*ABOUT THIS EXERCISE:* You are asked to repeat the listing word for word and to leave out its pictures.

[Start of section]

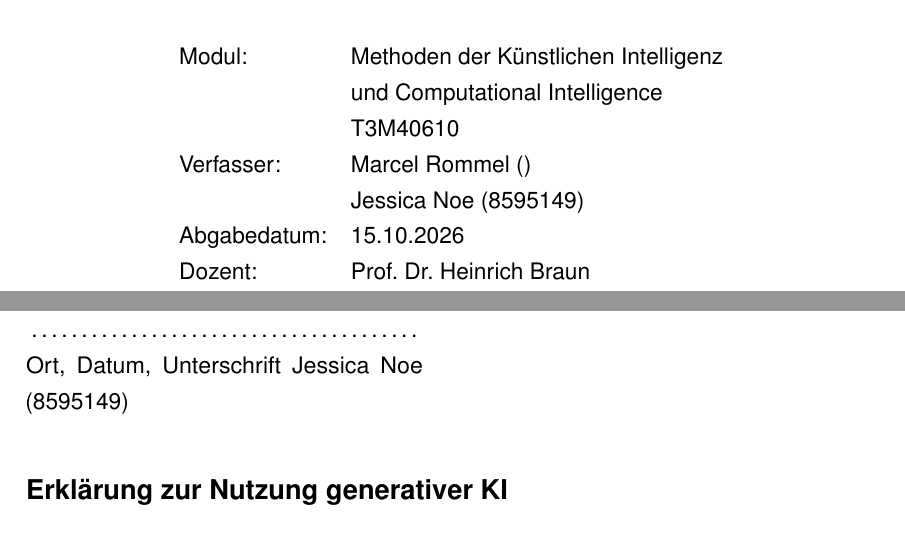
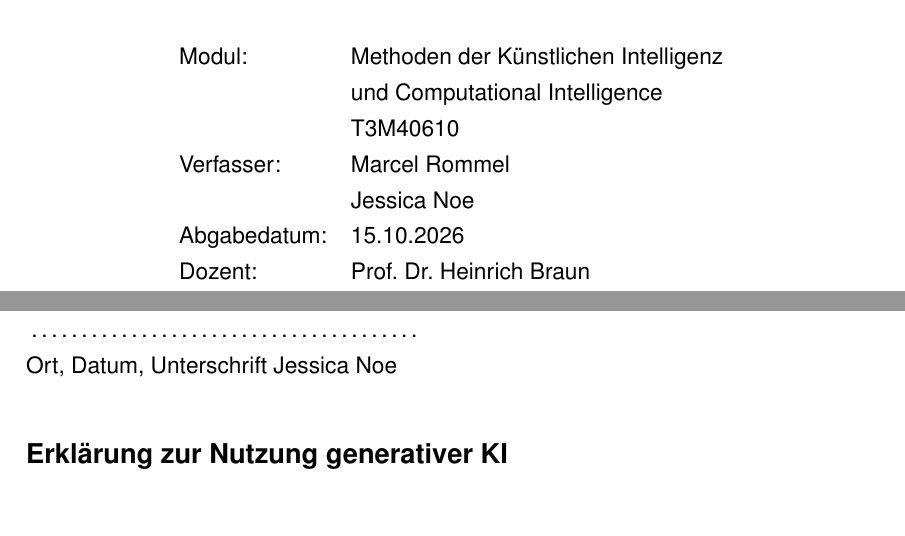
Before and after one commit to marrommel/optimal-trip-planning, a LaTeX document (report/main.tex): two parts of pages 1 and 2 of 19, joined at a grey line, cut so that both start at the same text. Compiled offline with pdfLaTeX.

Commit message:
Remove Matrikelnummer

```diff
--- a/report/main.tex
+++ b/report/main.tex
@@ -62,8 +62,8 @@
 
 % ===== Titeldaten (hier anpassen) =====
 \newcommand{\ArbeitTitel}{Genetic Algorithm für\\[0.4cm]Multi-Objective Trip Planning}
-\newcommand{\ArbeitAutorEins}{Marcel Rommel ()}
-\newcommand{\ArbeitAutorZwei}{Jessica Noe (8595149)}
+\newcommand{\ArbeitAutorEins}{Marcel Rommel}
+\newcommand{\ArbeitAutorZwei}{Jessica Noe}
 \newcommand{\ArbeitModulEins}{Methoden der Künstlichen Intelligenz}
 \newcommand{\ArbeitModulZwei}{und Computational Intelligence}
 \newcommand{\ArbeitModulNr}{T3M40610}
```
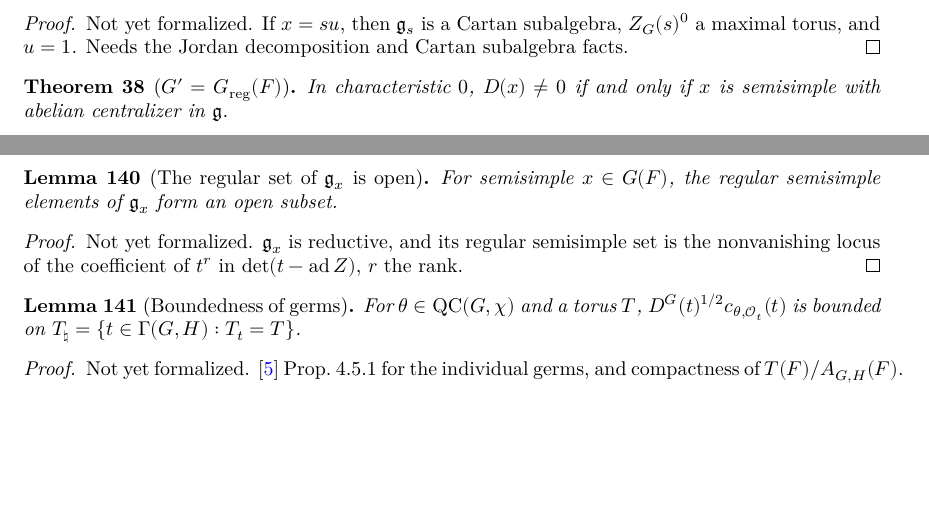
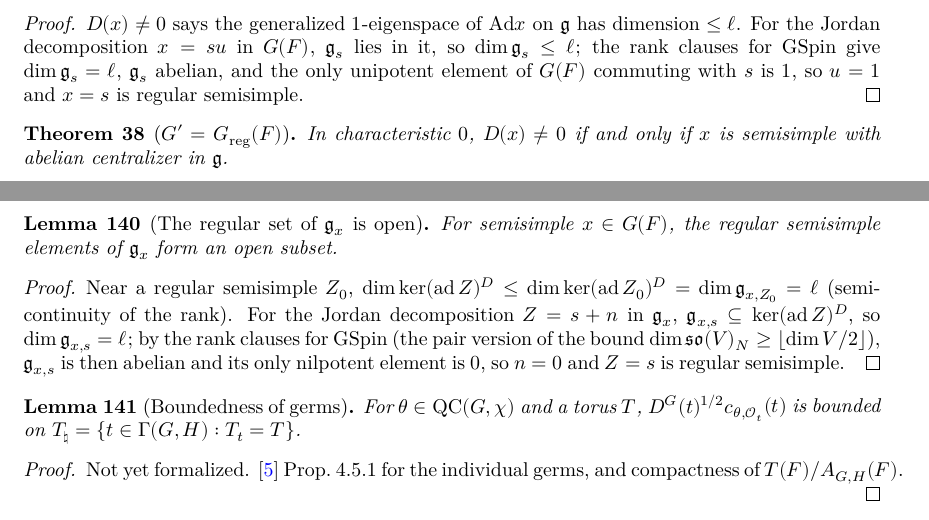
Before and after one commit to SamPease/GSpinGGP, a LaTeX thesis (blueprint/src/print.tex, which reads blueprint/src/chapters/mgeom.tex, blueprint/src/chapters/reps.tex): two parts of pages 10 and 25 of 34, joined at a grey line, cut at the place of the change, the shorter picture padded with empty space. Compiled offline with XeLaTeX.

Commit message:
Hookups: mem_regularSet_of_hcDisc_ne_zero and isOpen_regularSS_lieCentralizer proved (sorries 40 → 38)

```diff
--- a/blueprint/src/chapters/mgeom.tex
+++ b/blueprint/src/chapters/mgeom.tex
@@ -102,7 +102,8 @@ Near $t_0\in T_\natural$ write $t=t_0e^Y$ with $Y=\log(t_0^{-1}t)$ small (a loca
 For semisimple $x\in G(F)$, the regular semisimple elements of $\mathfrak g_x$ form an open subset.
 \end{lemma}
 \begin{proof}
-Not yet formalized. $\mathfrak g_x$ is reductive, and its regular semisimple set is the nonvanishing locus of the coefficient of $t^{r}$ in $\det(t-\operatorname{ad}Z)$, $r$ the rank.
+\leanok
+Near a regular semisimple $Z_0$, $\dim\ker(\operatorname{ad}Z)^D\le\dim\ker(\operatorname{ad}Z_0)^D=\dim\mathfrak g_{x,Z_0}=\ell$ (semicontinuity of the rank). For the Jordan decomposition $Z=s+n$ in $\mathfrak g_x$, $\mathfrak g_{x,s}\subseteq\ker(\operatorname{ad}Z)^D$, so $\dim\mathfrak g_{x,s}=\ell$; by the rank clauses for $\GSpin$ (the pair version of the bound $\dim\mathfrak{so}(V)_N\ge\lfloor\dim V/2\rfloor$), $\mathfrak g_{x,s}$ is then abelian and its only nilpotent element is $0$, so $n=0$ and $Z=s$ is regular semisimple.
 \end{proof}
 
 \begin{lemma}[Boundedness of germs]
--- a/blueprint/src/chapters/reps.tex
+++ b/blueprint/src/chapters/reps.tex
@@ -156,7 +156,8 @@ $N=1-\Ad x$ is semisimple on $\mathfrak g$, so $\mathfrak g=\ker N\oplus\operato
 If $D(x)\neq0$ then $x$ is semisimple with abelian centralizer in $\mathfrak g$.
 \end{lemma}
 \begin{proof}
-Not yet formalized. If $x=su$, then $\mathfrak g_s$ is a Cartan subalgebra, $Z_G(s)^0$ a maximal torus, and $u=1$. Needs the Jordan decomposition and Cartan subalgebra facts.
+\leanok
+$D(x)\neq0$ says the generalized $1$-eigenspace of $\Ad x$ on $\mathfrak g$ has dimension $\le\ell$. For the Jordan decomposition $x=su$ in $G(F)$, $\mathfrak g_s$ lies in it, so $\dim\mathfrak g_s\le\ell$; the rank clauses for $\GSpin$ give $\dim\mathfrak g_s=\ell$, $\mathfrak g_s$ abelian, and the only unipotent element of $G(F)$ commuting with $s$ is $1$, so $u=1$ and $x=s$ is regular semisimple.
 \end{proof}
 
 \begin{theorem}[$G'=\Greg(F)$]
```
Also changed, not shown: README.md, 5 other files.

[End of section]

*TASK SOLUTION:*
Before and after one commit to marrommel/optimal-trip-planning, a LaTeX document (report/main.tex): two parts of pages 1 and 2 of 19, joined at a grey line, cut so that both start at the same text. Compiled offline with pdfLaTeX.

Commit message:
Remove Matrikelnummer

```diff
--- a/report/main.tex
+++ b/report/main.tex
@@ -62,8 +62,8 @@
 
 % ===== Titeldaten (hier anpassen) =====
 \newcommand{\ArbeitTitel}{Genetic Algorithm für\\[0.4cm]Multi-Objective Trip Planning}
-\newcommand{\ArbeitAutorEins}{Marcel Rommel ()}
-\newcommand{\ArbeitAutorZwei}{Jessica Noe (8595149)}
+\newcommand{\ArbeitAutorEins}{Marcel Rommel}
+\newcommand{\ArbeitAutorZwei}{Jessica Noe}
 \newcommand{\ArbeitModulEins}{Methoden der Künstlichen Intelligenz}
 \newcommand{\ArbeitModulZwei}{und Computational Intelligence}
 \newcommand{\ArbeitModulNr}{T3M40610}
```
Before and after one commit to SamPease/GSpinGGP, a LaTeX thesis (blueprint/src/print.tex, which reads blueprint/src/chapters/mgeom.tex, blueprint/src/chapters/reps.tex): two parts of pages 10 and 25 of 34, joined at a grey line, cut at the place of the change, the shorter picture padded with empty space. Compiled offline with XeLaTeX.

Commit message:
Hookups: mem_regularSet_of_hcDisc_ne_zero and isOpen_regularSS_lieCentralizer proved (sorries 40 → 38)

```diff
--- a/blueprint/src/chapters/mgeom.tex
+++ b/blueprint/src/chapters/mgeom.tex
@@ -102,7 +102,8 @@ Near $t_0\in T_\natural$ write $t=t_0e^Y$ with $Y=\log(t_0^{-1}t)$ small (a loca
 For semisimple $x\in G(F)$, the regular semisimple elements of $\mathfrak g_x$ form an open subset.
 \end{lemma}
 \begin{proof}
-Not yet formalized. $\mathfrak g_x$ is reductive, and its regular semisimple set is the nonvanishing locus of the coefficient of $t^{r}$ in $\det(t-\operatorname{ad}Z)$, $r$ the rank.
+\leanok
+Near a regular semisimple $Z_0$, $\dim\ker(\operatorname{ad}Z)^D\le\dim\ker(\operatorname{ad}Z_0)^D=\dim\mathfrak g_{x,Z_0}=\ell$ (semicontinuity of the rank). For the Jordan decomposition $Z=s+n$ in $\mathfrak g_x$, $\mathfrak g_{x,s}\subseteq\ker(\operatorname{ad}Z)^D$, so $\dim\mathfrak g_{x,s}=\ell$; by the rank clauses for $\GSpin$ (the pair version of the bound $\dim\mathfrak{so}(V)_N\ge\lfloor\dim V/2\rfloor$), $\mathfrak g_{x,s}$ is then abelian and its only nilpotent element is $0$, so $n=0$ and $Z=s$ is regular semisimple.
 \end{proof}
 
 \begin{lemma}[Boundedness of germs]
--- a/blueprint/src/chapters/reps.tex
+++ b/blueprint/src/chapters/reps.tex
@@ -156,7 +156,8 @@ $N=1-\Ad x$ is semisimple on $\mathfrak g$, so $\mathfrak g=\ker N\oplus\operato
 If $D(x)\neq0$ then $x$ is semisimple with abelian centralizer in $\mathfrak g$.
 \end{lemma}
 \begin{proof}
-Not yet formalized. If $x=su$, then $\mathfrak g_s$ is a Cartan subalgebra, $Z_G(s)^0$ a maximal torus, and $u=1$. Needs the Jordan decomposition and Cartan subalgebra facts.
+\leanok
+$D(x)\neq0$ says the generalized $1$-eigenspace of $\Ad x$ on $\mathfrak g$ has dimension $\le\ell$. For the Jordan decomposition $x=su$ in $G(F)$, $\mathfrak g_s$ lies in it, so $\dim\mathfrak g_s\le\ell$; the rank clauses for $\GSpin$ give $\dim\mathfrak g_s=\ell$, $\mathfrak g_s$ abelian, and the only unipotent element of $G(F)$ commuting with $s$ is $1$, so $u=1$ and $x=s$ is regular semisimple.
 \end{proof}
 
 \begin{theorem}[$G'=\Greg(F)$]
```
Also changed, not shown: README.md, 5 other files.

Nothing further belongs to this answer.